Ai Weiwei, Washington Square Park Protest (1988), all photos courtesy of Three Shadows Photography Art Centre and Chambers Fine Art, via Asia Society.
Art Observed was on site at the Asia Society’s Ai Weiwei retrospective, which comprises over 200 photographs taken by the artist in some of his most pivotal years. Between 1983 and 1993, Weiwei documented protests of system, political, gender, and artistic. The show is a collection of black and white photographs, numbered simply and elegantly. The titles are Weiwei’s own, scrawled at the bottom of each piece. A visitor follows Weiwei through his life in the East Village. “New York Photographs” chronicles Weiwei’s interest in transformations, as they manifest through the artist’s perspective, and closes August 14.
More text and images after the jump…
Weiwei captures the ordinary — protests, actors, friends, the self — and renders it extraordinary. His photography hearkens back to the ready-mades of Duchamp, whom Weiwei explicitly references (and re-captures in kind). “Profile of Duchamp” (1983), for example, is a photograph of a coat hanger, half of which is filled with sunflower seeds, in the shape of a man’s face. Then there is “In Front of Duchamp’s Work” (1987), taken at the Museum of Modern Art, which is a self-portrait of Weiwei through “The Bride Stripped Bare By Her Bachelors, Even,” itself obsessed with the act of capturing. This piece appears in the midst of photographs following actors and transvestites through their transformations. The exhibition is in chronological order; Weiwei has made of his work a history (or, as he may be saying, his work — art or remembering in general — make histories).
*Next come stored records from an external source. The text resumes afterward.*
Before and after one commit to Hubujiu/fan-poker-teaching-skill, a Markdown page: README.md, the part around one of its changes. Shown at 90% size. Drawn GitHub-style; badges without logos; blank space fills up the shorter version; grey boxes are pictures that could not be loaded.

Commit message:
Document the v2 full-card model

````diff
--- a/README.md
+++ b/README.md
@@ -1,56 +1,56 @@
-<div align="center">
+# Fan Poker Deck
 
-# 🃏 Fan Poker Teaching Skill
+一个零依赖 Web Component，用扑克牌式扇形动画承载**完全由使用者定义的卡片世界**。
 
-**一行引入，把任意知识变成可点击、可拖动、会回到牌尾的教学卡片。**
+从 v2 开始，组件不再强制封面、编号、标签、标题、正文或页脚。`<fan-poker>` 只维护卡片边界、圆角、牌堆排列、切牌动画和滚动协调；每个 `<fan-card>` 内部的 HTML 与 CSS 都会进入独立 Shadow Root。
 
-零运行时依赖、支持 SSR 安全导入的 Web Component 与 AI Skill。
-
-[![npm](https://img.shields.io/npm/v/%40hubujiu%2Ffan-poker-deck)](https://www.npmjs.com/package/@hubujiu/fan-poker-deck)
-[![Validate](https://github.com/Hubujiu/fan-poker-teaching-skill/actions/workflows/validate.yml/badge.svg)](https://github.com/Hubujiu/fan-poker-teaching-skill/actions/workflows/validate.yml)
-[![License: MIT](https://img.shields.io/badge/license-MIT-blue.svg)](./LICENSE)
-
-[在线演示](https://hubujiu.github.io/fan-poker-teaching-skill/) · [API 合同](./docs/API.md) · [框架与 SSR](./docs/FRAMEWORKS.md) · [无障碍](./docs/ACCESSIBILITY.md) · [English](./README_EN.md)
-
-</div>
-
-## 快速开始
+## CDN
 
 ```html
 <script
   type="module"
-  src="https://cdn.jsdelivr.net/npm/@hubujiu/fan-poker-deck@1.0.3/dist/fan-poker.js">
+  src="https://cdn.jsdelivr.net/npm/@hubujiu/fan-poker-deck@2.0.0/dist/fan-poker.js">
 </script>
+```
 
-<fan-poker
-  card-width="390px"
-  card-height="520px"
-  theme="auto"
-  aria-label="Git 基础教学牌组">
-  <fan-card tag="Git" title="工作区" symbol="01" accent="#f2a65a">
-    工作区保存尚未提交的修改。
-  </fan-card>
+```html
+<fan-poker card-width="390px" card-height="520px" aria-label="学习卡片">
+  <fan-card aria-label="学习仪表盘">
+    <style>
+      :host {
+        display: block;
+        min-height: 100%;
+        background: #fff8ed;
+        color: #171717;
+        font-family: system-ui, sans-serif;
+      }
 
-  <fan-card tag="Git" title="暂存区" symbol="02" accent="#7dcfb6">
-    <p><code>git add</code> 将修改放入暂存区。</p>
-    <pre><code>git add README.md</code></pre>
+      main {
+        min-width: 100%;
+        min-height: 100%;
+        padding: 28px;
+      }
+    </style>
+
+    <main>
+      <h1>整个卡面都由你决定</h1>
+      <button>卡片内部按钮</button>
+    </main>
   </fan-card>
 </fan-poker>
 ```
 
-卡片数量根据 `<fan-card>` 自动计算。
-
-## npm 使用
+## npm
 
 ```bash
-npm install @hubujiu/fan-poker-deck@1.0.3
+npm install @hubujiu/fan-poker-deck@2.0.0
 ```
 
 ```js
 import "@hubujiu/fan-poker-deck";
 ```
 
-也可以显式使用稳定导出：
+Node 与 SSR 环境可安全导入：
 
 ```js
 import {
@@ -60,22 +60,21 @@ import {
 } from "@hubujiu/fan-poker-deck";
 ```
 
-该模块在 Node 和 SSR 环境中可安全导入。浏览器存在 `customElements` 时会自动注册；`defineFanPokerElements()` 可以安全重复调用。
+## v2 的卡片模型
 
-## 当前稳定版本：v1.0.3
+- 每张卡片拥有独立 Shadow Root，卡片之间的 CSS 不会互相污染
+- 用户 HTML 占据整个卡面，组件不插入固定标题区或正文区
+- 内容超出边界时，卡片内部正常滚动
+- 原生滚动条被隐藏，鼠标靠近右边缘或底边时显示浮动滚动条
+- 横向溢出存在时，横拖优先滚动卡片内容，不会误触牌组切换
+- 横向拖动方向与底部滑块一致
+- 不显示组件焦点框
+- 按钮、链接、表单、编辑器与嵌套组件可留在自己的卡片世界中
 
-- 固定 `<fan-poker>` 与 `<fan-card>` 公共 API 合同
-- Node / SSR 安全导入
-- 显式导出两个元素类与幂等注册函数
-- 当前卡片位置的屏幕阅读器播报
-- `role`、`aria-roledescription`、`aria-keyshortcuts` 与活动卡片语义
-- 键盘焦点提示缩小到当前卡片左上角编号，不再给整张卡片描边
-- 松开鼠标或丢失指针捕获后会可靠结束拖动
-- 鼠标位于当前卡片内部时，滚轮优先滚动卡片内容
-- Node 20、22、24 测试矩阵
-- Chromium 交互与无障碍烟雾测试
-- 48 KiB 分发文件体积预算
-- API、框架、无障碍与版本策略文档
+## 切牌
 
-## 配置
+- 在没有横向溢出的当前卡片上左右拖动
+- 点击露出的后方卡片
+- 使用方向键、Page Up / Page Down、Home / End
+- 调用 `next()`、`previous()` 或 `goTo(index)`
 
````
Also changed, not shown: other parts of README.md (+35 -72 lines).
Born in 1957 in Beijing, Ai Weiwei lived in New York from 1981 to 1993. Following an international furor, Ai WeiWei was just released after a three-month imprisonment in his home country. The artist has recently exhibited globally in such venues as at the Fotomuseum Winterthur, Switzerland; Lisson Gallery in London, the Neugerriemschneider in Berlin, the Ludwig Museum, Germany, the Tate Modern, and an outdoor sculpture installation “Zodiac Heads” in New York and correspondingly at the Somerset House, London. “New York Photographs” is enabled by Asia: Ideas and Images, and endowed by the Mattawin Company and Harold and Ruth Newman.
- R. Fogel